Several TV personalities were embedded with local families. At first, relations were strained, but eventually, the settlers changed their attitude.
When Scott Wilson of The Washington Post began coverage early on he found that coverage was easy. “There was a tremendous amount of access and I was able to witness firsthand the soldiers and settlers,” Wilson says.
Other journalists, however, were more critical of the IDF. Stephen Farrell of The Times described the conditions that prevailed at the outset as “extremely rigorous.” The situation improved after the violent resistance at the once-elegant hotel erected in the Qatif Bloc.
“The government then realized that it had a public relations problem,” Farrell says. He was told by a general that Israel wanted the settlers to protest their removal, if only to prove to the outside world that their departure was not a simple matter.
As it turned out, the settlers and their supporters who infiltrated the Gaza Strip resisted their own initiative. In Kfar Darom, for example, they fought pitched battles with the oncoming troops until they were overcome and physically carried away.
Farrell also arranged for concurrent coverage of the Gaza Strip’s preponderant Palestinian sectors. He stationed a reporter at Khan Younis, he says, referring to the impoverished town that overlooked the relatively posh settlements. Several of the major news organizations kept up a simultaneous flow of information from Gaza City. Some correspondents moved between the two sides, but this was time-consuming and inconvenient, mainly because of the delays caused by heavy Israeli security at the Erez Checkpoint (entering and leaving the Gaza Strip) and the dicey situation in Gaza, Khan Younis and other cities where armed Palestinian extremists posed a constant threat.
Indeed, it was a large and meticulous military operation, which Gen. Harel completed without any loss of life and few injuries.

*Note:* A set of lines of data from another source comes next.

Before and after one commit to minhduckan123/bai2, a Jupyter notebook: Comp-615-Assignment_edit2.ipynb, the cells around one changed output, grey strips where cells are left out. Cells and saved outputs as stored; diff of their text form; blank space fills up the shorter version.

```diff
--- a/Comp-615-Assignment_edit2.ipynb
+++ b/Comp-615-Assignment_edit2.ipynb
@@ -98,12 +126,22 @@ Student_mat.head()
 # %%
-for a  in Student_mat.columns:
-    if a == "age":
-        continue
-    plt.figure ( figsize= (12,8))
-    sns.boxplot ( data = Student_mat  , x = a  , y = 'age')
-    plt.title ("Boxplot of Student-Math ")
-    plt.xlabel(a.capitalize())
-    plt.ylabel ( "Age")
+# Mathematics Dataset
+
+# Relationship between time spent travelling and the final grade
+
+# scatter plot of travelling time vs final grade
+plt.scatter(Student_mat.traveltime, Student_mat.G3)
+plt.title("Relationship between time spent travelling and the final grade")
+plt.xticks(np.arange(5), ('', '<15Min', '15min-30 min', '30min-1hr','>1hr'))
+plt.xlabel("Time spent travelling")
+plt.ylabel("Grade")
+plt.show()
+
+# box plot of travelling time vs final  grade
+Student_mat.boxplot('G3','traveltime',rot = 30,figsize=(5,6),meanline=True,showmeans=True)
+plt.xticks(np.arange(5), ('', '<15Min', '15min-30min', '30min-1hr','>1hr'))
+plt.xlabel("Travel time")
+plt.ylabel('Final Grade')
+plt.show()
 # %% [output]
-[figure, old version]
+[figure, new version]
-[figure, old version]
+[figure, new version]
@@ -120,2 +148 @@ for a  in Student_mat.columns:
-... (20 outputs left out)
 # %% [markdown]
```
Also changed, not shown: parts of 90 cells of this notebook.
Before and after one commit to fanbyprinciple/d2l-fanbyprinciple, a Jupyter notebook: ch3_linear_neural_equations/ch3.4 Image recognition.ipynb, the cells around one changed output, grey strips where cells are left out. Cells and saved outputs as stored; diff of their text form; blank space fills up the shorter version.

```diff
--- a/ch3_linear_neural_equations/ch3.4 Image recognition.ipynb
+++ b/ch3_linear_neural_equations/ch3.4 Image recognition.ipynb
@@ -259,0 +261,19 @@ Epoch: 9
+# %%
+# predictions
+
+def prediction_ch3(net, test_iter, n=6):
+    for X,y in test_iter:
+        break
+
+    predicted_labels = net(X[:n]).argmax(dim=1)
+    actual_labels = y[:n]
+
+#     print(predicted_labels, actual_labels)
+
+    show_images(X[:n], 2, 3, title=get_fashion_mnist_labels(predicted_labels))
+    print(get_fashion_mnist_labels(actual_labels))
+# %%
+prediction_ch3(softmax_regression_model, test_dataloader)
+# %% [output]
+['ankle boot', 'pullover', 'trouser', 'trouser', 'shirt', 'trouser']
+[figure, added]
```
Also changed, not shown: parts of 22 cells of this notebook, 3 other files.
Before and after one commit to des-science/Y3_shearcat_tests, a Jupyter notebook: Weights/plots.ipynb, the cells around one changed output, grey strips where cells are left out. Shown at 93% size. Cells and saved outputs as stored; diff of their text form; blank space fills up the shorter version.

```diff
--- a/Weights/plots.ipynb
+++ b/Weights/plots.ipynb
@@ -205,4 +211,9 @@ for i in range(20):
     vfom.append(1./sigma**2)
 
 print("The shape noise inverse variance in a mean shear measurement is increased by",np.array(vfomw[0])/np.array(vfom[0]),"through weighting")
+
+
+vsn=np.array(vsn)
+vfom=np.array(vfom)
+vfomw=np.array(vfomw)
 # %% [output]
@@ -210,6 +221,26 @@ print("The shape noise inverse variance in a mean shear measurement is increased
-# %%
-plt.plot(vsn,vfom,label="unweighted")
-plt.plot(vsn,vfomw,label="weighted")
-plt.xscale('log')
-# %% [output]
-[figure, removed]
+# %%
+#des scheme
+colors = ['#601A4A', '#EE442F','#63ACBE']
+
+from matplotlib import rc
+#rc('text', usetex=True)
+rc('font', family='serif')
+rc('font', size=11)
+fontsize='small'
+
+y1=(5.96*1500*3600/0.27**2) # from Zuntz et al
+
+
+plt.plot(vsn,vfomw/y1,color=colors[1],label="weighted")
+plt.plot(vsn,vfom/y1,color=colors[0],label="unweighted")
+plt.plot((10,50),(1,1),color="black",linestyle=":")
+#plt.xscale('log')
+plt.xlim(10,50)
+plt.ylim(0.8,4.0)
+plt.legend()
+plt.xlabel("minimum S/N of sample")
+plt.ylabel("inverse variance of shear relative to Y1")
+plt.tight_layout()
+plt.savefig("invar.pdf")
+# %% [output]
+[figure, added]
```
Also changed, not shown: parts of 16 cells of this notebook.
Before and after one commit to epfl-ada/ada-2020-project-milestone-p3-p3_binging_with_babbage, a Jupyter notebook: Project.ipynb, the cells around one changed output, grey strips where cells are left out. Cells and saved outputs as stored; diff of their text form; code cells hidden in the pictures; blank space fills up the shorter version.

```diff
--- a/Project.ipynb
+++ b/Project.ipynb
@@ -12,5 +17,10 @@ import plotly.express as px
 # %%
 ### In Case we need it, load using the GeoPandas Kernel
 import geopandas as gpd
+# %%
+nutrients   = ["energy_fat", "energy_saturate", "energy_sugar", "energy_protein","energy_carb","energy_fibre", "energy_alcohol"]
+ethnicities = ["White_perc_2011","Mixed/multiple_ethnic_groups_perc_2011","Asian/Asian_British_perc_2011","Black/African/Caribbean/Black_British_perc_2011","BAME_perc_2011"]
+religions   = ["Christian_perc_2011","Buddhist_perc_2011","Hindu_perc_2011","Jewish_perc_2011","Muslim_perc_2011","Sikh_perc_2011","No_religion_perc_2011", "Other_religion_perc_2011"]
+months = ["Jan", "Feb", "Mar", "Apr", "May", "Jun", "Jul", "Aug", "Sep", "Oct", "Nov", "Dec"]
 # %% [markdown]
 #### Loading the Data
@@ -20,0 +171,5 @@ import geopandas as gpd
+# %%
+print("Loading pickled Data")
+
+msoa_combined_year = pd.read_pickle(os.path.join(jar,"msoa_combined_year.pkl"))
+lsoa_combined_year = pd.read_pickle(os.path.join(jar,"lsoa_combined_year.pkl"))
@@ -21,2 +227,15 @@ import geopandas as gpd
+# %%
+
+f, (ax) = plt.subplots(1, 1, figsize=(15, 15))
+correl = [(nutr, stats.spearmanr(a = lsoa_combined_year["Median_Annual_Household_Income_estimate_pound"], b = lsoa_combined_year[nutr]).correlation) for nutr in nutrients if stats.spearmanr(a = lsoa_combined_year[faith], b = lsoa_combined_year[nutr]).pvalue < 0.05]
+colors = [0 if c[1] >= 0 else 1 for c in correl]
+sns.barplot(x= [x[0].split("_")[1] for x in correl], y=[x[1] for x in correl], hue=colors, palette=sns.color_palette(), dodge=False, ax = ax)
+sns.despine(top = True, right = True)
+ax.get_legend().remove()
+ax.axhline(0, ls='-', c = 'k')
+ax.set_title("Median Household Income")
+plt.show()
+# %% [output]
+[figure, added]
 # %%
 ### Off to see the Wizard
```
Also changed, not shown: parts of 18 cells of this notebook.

The logistics were awesome, but the results were faultless.
The construction projects designed to absorb the Strip’s unemployed labor force still are on the drawing boards, but funding and implementation were put into limbo when the Islamic extremist Hamas movement won the Palestinian Authority’s parliamentary election in January. Financial support has been reduced, and as a result, working as a journalist in the Strip has changed profoundly since the Israeli settlers’ removal.
Correspondents and photographers working there must be on the lookout for local terrorists who intermittently kidnap members of the foreign press corps and hold them incommunicado– briefly, so far, and without ransom demands (monetary or political), but that may change. The anarchy and chaos in the Strip after the Israeli pullout have made it an even more dangerous place than it was prior to the settlers’ and soldiers’ evacuation. No journalist wants to be caught in the crossfire.